▸ **Aim of the exercise**
Return exactly the lines below, starting with the one that has "glifo real. */" and going on through the one that has "letter-spacing: 0.02em;".

------------------------------------------------

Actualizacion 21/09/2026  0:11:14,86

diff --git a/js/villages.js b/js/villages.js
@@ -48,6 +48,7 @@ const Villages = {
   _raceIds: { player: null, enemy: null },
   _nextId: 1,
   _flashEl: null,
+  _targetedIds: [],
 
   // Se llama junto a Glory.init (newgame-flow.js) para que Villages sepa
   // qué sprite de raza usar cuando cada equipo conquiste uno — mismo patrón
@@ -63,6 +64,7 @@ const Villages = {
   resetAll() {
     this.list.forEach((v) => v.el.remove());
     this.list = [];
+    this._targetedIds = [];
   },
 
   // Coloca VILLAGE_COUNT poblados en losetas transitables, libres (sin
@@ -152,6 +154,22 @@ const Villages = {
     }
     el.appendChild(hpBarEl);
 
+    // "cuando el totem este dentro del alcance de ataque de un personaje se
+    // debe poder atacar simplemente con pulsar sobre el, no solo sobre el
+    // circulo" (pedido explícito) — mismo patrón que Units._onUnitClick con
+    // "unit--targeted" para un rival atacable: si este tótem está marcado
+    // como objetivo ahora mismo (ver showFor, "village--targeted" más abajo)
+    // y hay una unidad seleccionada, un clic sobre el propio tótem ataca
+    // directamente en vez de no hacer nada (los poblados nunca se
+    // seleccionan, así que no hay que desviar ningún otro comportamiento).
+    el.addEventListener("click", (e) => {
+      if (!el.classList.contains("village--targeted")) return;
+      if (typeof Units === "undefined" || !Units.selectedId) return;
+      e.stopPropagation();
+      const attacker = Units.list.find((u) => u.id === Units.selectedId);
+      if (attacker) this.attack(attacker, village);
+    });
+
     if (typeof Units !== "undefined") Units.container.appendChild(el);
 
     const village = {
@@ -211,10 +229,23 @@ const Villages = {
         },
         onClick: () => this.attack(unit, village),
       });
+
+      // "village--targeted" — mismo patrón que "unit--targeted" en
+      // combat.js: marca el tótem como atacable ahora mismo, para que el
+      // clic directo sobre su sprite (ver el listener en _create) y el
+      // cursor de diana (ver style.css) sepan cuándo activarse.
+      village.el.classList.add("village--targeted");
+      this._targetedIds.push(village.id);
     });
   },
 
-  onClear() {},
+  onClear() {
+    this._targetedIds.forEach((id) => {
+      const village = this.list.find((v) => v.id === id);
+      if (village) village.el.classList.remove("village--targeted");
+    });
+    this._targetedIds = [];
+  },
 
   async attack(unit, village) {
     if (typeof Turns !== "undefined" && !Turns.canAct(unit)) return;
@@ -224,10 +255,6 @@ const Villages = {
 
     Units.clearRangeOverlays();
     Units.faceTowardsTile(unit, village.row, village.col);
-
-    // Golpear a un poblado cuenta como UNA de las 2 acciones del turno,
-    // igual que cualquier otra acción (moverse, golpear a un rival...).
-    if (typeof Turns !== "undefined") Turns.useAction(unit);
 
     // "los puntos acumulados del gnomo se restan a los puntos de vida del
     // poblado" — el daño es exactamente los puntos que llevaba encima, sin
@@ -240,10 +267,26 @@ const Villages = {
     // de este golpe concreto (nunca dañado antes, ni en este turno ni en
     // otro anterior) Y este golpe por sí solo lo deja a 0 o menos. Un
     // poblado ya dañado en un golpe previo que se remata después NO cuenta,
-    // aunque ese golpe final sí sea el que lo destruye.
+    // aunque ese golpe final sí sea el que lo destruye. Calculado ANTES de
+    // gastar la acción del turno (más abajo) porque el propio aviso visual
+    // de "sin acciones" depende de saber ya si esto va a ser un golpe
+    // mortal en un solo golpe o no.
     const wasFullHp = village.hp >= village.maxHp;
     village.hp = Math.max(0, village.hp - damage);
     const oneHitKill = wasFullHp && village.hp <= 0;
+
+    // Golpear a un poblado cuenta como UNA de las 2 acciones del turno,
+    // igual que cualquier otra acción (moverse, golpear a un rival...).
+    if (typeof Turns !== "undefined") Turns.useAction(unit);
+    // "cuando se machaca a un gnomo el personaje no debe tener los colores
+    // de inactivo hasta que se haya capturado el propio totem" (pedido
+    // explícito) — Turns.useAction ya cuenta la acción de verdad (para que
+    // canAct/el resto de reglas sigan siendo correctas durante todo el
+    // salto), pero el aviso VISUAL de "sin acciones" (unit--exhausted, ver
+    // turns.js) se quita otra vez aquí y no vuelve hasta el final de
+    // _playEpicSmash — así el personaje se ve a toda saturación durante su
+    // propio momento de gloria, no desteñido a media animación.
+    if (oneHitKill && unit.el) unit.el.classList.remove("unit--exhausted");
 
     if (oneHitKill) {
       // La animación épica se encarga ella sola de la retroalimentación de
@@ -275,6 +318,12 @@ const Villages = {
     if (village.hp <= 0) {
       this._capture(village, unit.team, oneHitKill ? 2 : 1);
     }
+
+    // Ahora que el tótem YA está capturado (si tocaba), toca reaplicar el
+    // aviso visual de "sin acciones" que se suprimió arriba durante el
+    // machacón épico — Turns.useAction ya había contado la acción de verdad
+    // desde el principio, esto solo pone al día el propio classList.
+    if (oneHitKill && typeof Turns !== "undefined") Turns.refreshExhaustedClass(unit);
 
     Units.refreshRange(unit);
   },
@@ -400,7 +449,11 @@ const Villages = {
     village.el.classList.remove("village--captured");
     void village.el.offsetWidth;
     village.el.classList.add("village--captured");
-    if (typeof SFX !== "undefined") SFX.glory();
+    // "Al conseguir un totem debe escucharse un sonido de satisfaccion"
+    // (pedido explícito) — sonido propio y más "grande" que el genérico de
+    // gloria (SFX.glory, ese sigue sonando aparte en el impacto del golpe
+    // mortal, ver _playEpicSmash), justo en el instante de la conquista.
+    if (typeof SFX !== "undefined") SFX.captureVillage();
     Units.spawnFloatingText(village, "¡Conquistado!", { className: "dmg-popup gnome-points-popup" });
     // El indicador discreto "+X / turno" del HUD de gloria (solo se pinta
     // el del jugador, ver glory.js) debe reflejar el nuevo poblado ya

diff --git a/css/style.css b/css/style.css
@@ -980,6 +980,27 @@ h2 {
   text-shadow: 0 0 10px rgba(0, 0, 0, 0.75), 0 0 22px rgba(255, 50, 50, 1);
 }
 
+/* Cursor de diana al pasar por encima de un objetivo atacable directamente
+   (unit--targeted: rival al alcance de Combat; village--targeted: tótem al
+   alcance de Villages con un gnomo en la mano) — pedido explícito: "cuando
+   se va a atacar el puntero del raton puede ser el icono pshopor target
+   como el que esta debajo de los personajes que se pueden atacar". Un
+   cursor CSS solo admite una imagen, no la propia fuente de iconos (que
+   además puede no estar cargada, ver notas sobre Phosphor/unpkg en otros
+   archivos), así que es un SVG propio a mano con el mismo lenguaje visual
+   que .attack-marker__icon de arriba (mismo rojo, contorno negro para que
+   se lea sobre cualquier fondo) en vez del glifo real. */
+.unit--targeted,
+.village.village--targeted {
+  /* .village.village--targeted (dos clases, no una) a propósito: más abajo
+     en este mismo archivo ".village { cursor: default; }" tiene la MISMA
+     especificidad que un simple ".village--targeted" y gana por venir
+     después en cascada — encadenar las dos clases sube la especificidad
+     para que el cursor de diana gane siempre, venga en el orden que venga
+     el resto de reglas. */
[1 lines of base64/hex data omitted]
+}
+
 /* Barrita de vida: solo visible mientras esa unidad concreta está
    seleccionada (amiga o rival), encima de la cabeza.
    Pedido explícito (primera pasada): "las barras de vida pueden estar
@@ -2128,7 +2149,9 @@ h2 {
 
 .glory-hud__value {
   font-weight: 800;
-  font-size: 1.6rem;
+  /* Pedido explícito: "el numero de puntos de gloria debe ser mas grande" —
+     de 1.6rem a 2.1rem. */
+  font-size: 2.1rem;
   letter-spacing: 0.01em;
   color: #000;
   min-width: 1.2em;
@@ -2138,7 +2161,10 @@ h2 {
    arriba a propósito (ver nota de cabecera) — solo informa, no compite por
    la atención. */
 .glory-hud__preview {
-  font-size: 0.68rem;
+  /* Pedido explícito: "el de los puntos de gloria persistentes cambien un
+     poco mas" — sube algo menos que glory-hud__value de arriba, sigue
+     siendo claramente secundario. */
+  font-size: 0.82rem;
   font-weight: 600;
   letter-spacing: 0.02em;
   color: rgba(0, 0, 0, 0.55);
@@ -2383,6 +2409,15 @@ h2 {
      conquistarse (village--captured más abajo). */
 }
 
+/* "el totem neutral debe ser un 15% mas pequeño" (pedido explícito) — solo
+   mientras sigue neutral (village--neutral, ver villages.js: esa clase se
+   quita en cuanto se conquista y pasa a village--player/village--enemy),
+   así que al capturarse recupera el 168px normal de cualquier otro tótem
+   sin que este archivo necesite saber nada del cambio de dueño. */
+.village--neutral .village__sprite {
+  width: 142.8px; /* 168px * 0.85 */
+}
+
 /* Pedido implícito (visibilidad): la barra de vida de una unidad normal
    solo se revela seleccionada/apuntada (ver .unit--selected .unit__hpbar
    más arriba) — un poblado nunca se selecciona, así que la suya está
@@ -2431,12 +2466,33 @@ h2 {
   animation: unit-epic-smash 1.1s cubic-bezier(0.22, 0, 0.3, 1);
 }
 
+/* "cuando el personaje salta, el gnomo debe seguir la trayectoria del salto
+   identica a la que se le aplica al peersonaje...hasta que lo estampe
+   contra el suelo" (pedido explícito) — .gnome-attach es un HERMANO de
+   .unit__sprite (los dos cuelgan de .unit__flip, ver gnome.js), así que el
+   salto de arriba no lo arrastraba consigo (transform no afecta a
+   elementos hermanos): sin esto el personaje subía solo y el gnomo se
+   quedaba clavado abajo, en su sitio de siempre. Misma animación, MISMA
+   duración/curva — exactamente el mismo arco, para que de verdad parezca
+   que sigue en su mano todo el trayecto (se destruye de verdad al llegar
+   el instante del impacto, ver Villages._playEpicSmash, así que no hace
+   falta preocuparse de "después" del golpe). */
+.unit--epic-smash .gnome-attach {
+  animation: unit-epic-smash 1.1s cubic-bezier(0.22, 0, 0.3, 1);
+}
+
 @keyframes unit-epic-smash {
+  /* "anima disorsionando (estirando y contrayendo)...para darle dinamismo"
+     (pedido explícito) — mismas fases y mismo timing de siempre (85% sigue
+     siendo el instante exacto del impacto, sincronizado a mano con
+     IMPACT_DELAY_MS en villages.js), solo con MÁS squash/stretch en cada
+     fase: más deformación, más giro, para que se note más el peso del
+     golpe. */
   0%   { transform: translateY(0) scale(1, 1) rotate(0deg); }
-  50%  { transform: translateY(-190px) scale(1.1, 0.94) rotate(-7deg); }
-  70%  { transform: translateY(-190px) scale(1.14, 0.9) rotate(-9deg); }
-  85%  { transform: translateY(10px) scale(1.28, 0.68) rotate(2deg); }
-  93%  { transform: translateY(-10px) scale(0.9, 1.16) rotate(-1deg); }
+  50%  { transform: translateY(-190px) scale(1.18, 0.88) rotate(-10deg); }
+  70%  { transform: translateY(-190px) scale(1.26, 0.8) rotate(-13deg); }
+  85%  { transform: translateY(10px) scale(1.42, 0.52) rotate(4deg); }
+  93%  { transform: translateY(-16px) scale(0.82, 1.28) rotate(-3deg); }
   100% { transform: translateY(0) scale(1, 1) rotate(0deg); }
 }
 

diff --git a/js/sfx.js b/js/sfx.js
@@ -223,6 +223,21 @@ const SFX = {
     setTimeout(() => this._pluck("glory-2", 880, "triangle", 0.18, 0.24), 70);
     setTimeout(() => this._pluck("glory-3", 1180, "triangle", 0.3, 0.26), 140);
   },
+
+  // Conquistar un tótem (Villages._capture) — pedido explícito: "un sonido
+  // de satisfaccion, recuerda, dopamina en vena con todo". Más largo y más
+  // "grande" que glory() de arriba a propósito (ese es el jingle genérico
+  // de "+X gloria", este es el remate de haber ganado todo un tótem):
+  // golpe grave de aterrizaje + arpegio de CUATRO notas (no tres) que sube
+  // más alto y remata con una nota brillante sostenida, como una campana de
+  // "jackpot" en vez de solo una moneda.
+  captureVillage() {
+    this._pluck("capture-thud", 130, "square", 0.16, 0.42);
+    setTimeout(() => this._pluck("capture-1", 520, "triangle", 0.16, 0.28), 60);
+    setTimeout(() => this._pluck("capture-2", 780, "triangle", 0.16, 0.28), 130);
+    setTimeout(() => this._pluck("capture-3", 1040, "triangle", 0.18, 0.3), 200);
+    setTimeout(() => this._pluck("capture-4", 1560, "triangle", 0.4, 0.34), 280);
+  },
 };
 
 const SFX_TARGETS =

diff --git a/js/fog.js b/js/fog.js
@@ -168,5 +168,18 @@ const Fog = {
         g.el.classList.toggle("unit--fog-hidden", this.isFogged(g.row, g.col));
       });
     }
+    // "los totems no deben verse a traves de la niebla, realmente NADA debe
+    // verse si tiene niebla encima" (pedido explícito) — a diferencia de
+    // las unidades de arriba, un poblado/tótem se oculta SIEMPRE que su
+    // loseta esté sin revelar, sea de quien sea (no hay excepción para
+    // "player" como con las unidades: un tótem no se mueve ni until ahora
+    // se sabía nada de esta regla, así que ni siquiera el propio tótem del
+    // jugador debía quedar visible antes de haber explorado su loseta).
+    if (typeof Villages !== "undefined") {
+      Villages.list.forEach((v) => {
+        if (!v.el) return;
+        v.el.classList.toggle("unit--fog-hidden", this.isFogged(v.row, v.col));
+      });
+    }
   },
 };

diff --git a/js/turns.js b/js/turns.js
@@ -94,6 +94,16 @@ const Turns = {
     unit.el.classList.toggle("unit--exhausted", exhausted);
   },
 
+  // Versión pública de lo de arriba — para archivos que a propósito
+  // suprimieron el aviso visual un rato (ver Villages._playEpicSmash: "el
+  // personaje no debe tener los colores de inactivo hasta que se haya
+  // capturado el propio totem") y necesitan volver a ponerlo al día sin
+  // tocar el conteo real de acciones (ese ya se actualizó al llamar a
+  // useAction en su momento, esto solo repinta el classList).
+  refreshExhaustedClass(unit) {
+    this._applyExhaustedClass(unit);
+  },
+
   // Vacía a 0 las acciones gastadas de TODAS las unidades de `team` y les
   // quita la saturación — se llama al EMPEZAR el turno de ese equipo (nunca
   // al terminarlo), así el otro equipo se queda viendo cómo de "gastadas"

------------------------------------------------

▸ **Solution for this problem**
+   se lea sobre cualquier fondo) en vez del glifo real. */
+.unit--targeted,
+.village.village--targeted {
+  /* .village.village--targeted (dos clases, no una) a propósito: más abajo
+     en este mismo archivo ".village { cursor: default; }" tiene la MISMA
+     especificidad que un simple ".village--targeted" y gana por venir
+     después en cascada — encadenar las dos clases sube la especificidad
+     para que el cursor de diana gane siempre, venga en el orden que venga
+     el resto de reglas. */
[1 lines of base64/hex data omitted]
+}
+
 /* Barrita de vida: solo visible mientras esa unidad concreta está
    seleccionada (amiga o rival), encima de la cabeza.
    Pedido explícito (primera pasada): "las barras de vida pueden estar
@@ -2128,7 +2149,9 @@ h2 {
 
 .glory-hud__value {
   font-weight: 800;
-  font-size: 1.6rem;
+  /* Pedido explícito: "el numero de puntos de gloria debe ser mas grande" —
+     de 1.6rem a 2.1rem. */
+  font-size: 2.1rem;
   letter-spacing: 0.01em;
   color: #000;
   min-width: 1.2em;
@@ -2138,7 +2161,10 @@ h2 {
    arriba a propósito (ver nota de cabecera) — solo informa, no compite por
    la atención. */
 .glory-hud__preview {
-  font-size: 0.68rem;
+  /* Pedido explícito: "el de los puntos de gloria persistentes cambien un
+     poco mas" — sube algo menos que glory-hud__value de arriba, sigue
+     siendo claramente secundario. */
+  font-size: 0.82rem;
   font-weight: 600;
   letter-spacing: 0.02em;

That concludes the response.